(Stored entries)
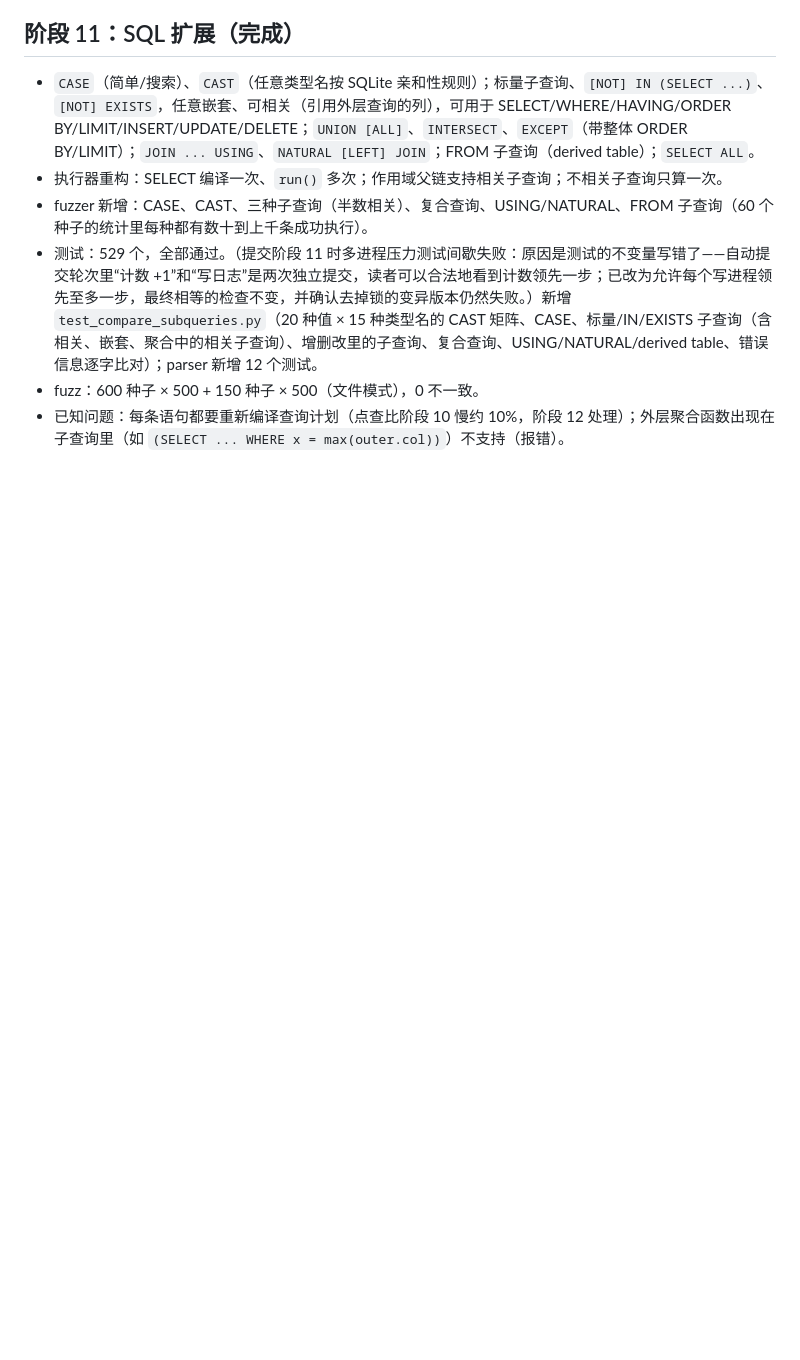
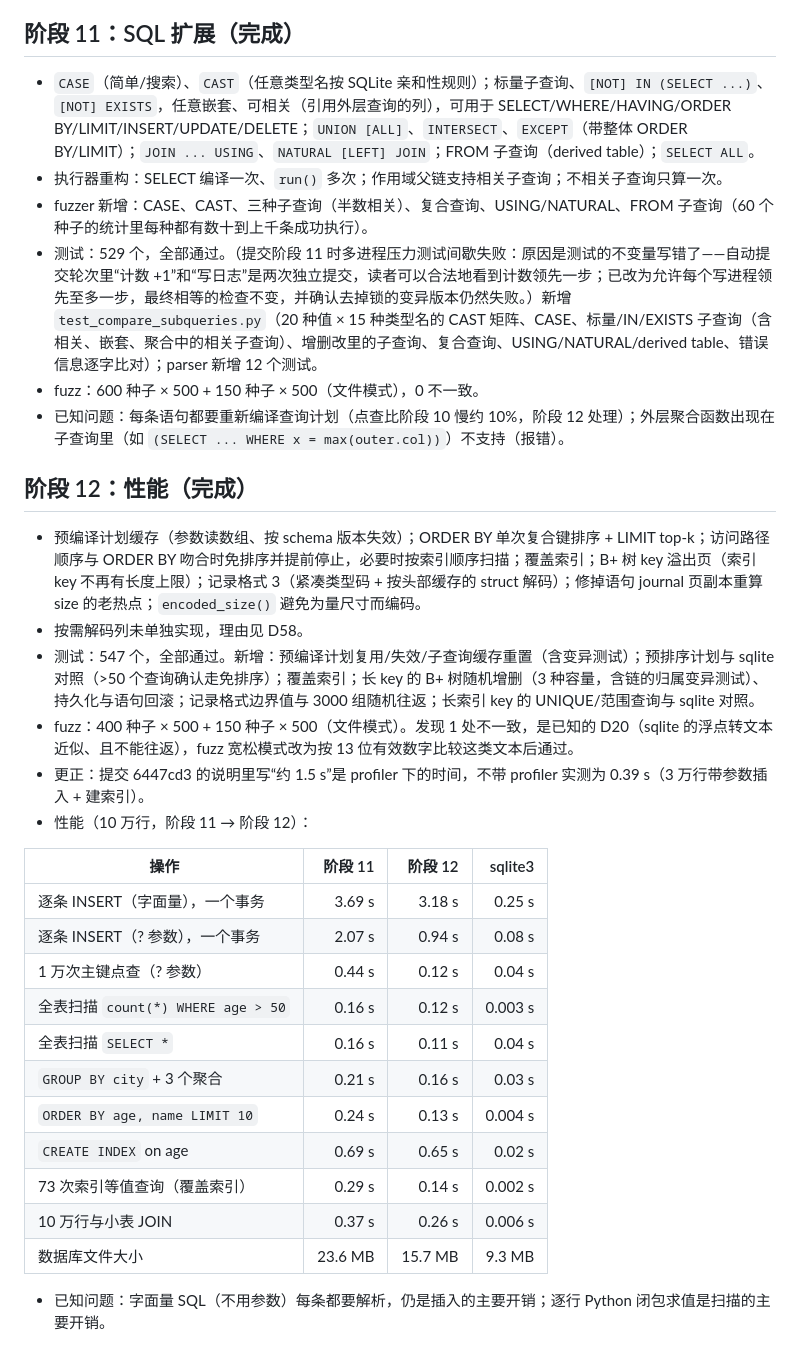
Before and after one commit to ayaya114514/MiniDB, a Markdown page: PROGRESS.md, the part around the change. GitHub-like rendering; blank space fills up the shorter version.

```diff
--- a/PROGRESS.md
+++ b/PROGRESS.md
@@ -105,3 +105,27 @@
 - 测试：529 个，全部通过。（提交阶段 11 时多进程压力测试间歇失败：原因是测试的不变量写错了——自动提交轮次里“计数 +1”和“写日志”是两次独立提交，读者可以合法地看到计数领先一步；已改为允许每个写进程领先至多一步，最终相等的检查不变，并确认去掉锁的变异版本仍然失败。）新增 `test_compare_subqueries.py`（20 种值 × 15 种类型名的 CAST 矩阵、CASE、标量/IN/EXISTS 子查询（含相关、嵌套、聚合中的相关子查询）、增删改里的子查询、复合查询、USING/NATURAL/derived table、错误信息逐字比对）；parser 新增 12 个测试。
 - fuzz：600 种子 × 500 + 150 种子 × 500（文件模式），0 不一致。
 - 已知问题：每条语句都要重新编译查询计划（点查比阶段 10 慢约 10%，阶段 12 处理）；外层聚合函数出现在子查询里（如 `(SELECT ... WHERE x = max(outer.col))`）不支持（报错）。
+
+## 阶段 12：性能（完成）
+- 预编译计划缓存（参数读数组、按 schema 版本失效）；ORDER BY 单次复合键排序 + LIMIT top-k；访问路径顺序与 ORDER BY 吻合时免排序并提前停止，必要时按索引顺序扫描；覆盖索引；B+ 树 key 溢出页（索引 key 不再有长度上限）；记录格式 3（紧凑类型码 + 按头部缓存的 struct 解码）；修掉语句 journal 页副本重算 size 的老热点；`encoded_size()` 避免为量尺寸而编码。
+- 按需解码列未单独实现，理由见 D58。
+- 测试：547 个，全部通过。新增：预编译计划复用/失效/子查询缓存重置（含变异测试）；预排序计划与 sqlite 对照（>50 个查询确认走免排序）；覆盖索引；长 key 的 B+ 树随机增删（3 种容量，含链的归属变异测试）、持久化与语句回滚；记录格式边界值与 3000 组随机往返；长索引 key 的 UNIQUE/范围查询与 sqlite 对照。
+- fuzz：400 种子 × 500 + 150 种子 × 500（文件模式）。发现 1 处不一致，是已知的 D20（sqlite 的浮点转文本近似、且不能往返），fuzz 宽松模式改为按 13 位有效数字比较这类文本后通过。
+- 更正：提交 6447cd3 的说明里写“约 1.5 s”是 profiler 下的时间，不带 profiler 实测为 0.39 s（3 万行带参数插入 + 建索引）。
+- 性能（10 万行，阶段 11 → 阶段 12）：
+
+| 操作 | 阶段 11 | 阶段 12 | sqlite3 |
+|---|---:|---:|---:|
+| 逐条 INSERT（字面量），一个事务 | 3.69 s | 3.18 s | 0.25 s |
+| 逐条 INSERT（? 参数），一个事务 | 2.07 s | 0.94 s | 0.08 s |
+| 1 万次主键点查（? 参数） | 0.44 s | 0.12 s | 0.04 s |
+| 全表扫描 `count(*) WHERE age > 50` | 0.16 s | 0.12 s | 0.003 s |
+| 全表扫描 `SELECT *` | 0.16 s | 0.11 s | 0.04 s |
+| `GROUP BY city` + 3 个聚合 | 0.21 s | 0.16 s | 0.03 s |
+| `ORDER BY age, name LIMIT 10` | 0.24 s | 0.13 s | 0.004 s |
+| `CREATE INDEX` on age | 0.69 s | 0.65 s | 0.02 s |
+| 73 次索引等值查询（覆盖索引） | 0.29 s | 0.14 s | 0.002 s |
+| 10 万行与小表 JOIN | 0.37 s | 0.26 s | 0.006 s |
+| 数据库文件大小 | 23.6 MB | 15.7 MB | 9.3 MB |
+
+- 已知问题：字面量 SQL（不用参数）每条都要解析，仍是插入的主要开销；逐行 Python 闭包求值是扫描的主要开销。
```
Also changed, not shown: DECISIONS.md (+32 -0 lines), README.md (+18 -15 lines).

# What you will do:
Read the entries and select each line where the word "覆盖索引" is found.

# Exercise response:
+- 预编译计划缓存（参数读数组、按 schema 版本失效）；ORDER BY 单次复合键排序 + LIMIT top-k；访问路径顺序与 ORDER BY 吻合时免排序并提前停止，必要时按索引顺序扫描；覆盖索引；B+ 树 key 溢出页（索引 key 不再有长度上限）；记录格式 3（紧凑类型码 + 按头部缓存的 struct 解码）；修掉语句 journal 页副本重算 size 的老热点；`encoded_size()` 避免为量尺寸而编码。
+- 测试：547 个，全部通过。新增：预编译计划复用/失效/子查询缓存重置（含变异测试）；预排序计划与 sqlite 对照（>50 个查询确认走免排序）；覆盖索引；长 key 的 B+ 树随机增删（3 种容量，含链的归属变异测试）、持久化与语句回滚；记录格式边界值与 3000 组随机往返；长索引 key 的 UNIQUE/范围查询与 sqlite 对照。
+| 73 次索引等值查询（覆盖索引） | 0.29 s | 0.14 s | 0.002 s |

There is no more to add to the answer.